Boils generally occur due to poor hygiene. Change razors frequently if you are used to shaving. Bathe at least twice a day with a good anti-bacterial soap to ward off infections. Corns and calluses should be soaked in a solution of water and potassium permanganate to help them heal faster and prevent them from turning into boils.
Do not let the boil fester. If recurrent boils is a problem with you, see a doctor as soon as possible. He/she can start you on a course of antibiotics immediately to nip the infection in the bud.
Use Antibacterial Creams and Lotions
Ask your doctor to prescribe you an anti-bacterial cream or lotion for your skin to keep it hydrated, soft and supple. This will prevent the skin from being infected with minor cuts and scrapes.
If your boil has become large, swollen and painful and has developed pus, see a doctor immediately, who may then proceed to carry out surgical drainage of the pus. Regular monitoring and treatments will be required until the boil heals completely. In the meantime, continue to maintain good hygiene and keep the boil covered.
Change Bedding and Linen Frequently
The boil is often caused by a bacteria called as S. Aureus which is highly contagious. If you or some other family member is suffering from a boil, ensure that your bed linen is changed frequently. This will prevent the infection from spreading to other family members.
Do Not Share Personal Hygiene Products and Razors
Recurrent boils can be prevented by not sharing cosmetics, razors and blades, which further enhance the spread of the infection.
See a Dermatologist
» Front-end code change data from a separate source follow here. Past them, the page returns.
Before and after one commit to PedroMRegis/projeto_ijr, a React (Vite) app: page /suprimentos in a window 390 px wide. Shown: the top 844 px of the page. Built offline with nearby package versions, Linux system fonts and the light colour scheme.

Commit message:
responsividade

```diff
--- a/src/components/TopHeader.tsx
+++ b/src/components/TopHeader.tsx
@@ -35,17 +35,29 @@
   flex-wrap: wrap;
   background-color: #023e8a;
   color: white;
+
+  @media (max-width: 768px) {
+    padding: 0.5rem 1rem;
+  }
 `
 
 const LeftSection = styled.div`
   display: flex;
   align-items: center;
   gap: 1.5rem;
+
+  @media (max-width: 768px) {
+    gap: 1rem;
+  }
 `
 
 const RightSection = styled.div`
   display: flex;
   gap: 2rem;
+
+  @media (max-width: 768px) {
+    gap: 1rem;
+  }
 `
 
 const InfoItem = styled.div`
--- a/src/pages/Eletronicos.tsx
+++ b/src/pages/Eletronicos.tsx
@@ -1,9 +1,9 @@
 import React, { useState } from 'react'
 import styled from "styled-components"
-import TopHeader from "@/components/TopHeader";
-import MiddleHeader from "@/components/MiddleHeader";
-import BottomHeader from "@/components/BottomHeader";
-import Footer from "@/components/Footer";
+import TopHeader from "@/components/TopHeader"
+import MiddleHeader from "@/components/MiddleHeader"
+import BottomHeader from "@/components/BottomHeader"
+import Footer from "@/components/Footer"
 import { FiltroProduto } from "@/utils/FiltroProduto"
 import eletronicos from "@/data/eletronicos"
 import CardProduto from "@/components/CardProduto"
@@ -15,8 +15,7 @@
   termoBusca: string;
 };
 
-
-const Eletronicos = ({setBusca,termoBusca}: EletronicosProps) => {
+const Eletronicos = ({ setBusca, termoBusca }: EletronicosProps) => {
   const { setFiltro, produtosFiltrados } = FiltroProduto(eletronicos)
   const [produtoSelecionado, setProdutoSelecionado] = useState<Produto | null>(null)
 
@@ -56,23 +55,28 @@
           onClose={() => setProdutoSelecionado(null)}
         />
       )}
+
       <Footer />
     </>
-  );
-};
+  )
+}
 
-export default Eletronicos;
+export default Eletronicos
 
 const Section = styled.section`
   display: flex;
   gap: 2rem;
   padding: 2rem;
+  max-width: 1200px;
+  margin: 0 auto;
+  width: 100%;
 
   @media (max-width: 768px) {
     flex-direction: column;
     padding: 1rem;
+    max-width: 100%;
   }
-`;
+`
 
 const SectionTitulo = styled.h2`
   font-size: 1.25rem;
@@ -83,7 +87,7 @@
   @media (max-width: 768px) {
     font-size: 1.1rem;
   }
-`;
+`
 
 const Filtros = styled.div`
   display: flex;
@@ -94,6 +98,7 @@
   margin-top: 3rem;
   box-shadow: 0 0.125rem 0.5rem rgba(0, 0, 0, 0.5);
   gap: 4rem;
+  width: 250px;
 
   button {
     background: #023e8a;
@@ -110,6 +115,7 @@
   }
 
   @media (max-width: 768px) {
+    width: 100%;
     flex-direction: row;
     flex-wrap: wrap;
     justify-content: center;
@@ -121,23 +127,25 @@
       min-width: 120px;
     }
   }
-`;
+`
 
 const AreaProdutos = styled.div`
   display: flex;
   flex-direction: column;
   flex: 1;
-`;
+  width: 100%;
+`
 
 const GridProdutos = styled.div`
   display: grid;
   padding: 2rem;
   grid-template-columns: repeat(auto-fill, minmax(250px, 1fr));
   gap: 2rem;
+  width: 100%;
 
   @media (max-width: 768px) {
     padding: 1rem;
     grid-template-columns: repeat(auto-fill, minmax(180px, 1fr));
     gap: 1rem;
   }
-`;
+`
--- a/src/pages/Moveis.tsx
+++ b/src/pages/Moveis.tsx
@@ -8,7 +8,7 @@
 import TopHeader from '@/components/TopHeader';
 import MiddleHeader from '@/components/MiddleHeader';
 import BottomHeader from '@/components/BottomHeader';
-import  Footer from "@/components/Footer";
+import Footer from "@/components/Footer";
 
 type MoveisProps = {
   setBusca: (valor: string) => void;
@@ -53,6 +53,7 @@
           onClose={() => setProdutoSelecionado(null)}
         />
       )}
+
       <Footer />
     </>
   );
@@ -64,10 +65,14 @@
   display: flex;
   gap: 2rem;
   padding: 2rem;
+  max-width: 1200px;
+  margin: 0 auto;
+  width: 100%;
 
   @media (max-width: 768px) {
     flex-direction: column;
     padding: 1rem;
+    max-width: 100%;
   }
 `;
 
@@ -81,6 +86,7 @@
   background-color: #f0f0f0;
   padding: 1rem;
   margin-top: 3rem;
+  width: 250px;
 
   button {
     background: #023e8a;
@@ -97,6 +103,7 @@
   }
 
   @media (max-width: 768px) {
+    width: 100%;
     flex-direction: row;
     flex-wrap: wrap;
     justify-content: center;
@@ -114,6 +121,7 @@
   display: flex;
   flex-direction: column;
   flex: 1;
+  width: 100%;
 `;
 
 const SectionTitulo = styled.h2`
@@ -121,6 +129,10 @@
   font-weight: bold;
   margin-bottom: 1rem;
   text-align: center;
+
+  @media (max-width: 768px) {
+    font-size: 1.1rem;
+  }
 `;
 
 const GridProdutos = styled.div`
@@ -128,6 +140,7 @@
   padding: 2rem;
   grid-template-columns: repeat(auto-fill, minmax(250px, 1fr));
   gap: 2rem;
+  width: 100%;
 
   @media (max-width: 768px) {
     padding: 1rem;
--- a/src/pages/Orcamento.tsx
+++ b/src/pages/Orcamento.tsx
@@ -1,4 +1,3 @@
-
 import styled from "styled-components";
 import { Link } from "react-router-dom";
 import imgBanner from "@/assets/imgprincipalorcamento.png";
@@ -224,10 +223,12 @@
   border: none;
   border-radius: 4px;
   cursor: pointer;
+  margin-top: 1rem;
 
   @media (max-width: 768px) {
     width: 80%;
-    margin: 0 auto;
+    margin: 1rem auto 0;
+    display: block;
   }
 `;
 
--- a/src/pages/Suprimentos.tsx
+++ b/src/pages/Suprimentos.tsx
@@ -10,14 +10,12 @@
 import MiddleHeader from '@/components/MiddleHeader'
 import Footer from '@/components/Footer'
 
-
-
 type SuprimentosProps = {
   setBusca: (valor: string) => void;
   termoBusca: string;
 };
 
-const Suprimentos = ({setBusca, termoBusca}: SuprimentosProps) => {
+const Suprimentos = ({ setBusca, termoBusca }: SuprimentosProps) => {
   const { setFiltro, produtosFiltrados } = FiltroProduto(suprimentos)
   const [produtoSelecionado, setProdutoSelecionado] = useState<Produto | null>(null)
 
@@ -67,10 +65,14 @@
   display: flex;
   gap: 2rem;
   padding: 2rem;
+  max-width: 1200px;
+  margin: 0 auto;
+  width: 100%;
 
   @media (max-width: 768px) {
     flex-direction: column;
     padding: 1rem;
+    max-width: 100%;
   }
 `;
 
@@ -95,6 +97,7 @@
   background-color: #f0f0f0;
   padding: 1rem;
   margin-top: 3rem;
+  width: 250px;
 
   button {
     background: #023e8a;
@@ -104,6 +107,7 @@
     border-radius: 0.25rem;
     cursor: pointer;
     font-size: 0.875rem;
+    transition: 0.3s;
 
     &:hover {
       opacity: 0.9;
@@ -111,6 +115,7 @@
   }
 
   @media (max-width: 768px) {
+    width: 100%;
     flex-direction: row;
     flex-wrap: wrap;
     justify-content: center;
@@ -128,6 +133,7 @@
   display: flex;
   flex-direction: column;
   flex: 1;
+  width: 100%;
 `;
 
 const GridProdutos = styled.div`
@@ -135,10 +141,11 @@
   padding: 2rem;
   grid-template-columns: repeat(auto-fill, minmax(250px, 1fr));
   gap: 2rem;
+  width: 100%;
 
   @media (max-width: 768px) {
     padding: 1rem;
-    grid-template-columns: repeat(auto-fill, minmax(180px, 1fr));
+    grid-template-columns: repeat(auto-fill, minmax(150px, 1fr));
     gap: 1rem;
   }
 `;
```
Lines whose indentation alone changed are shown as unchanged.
Recurrent boils will need extensive treatment by a dermatologist so see one right away. He/she will prescribe medicines and steps to prevent the recurrence of the boils. At home, minor boils can be self treated with the help of warm compresses to burst them and remove the pus.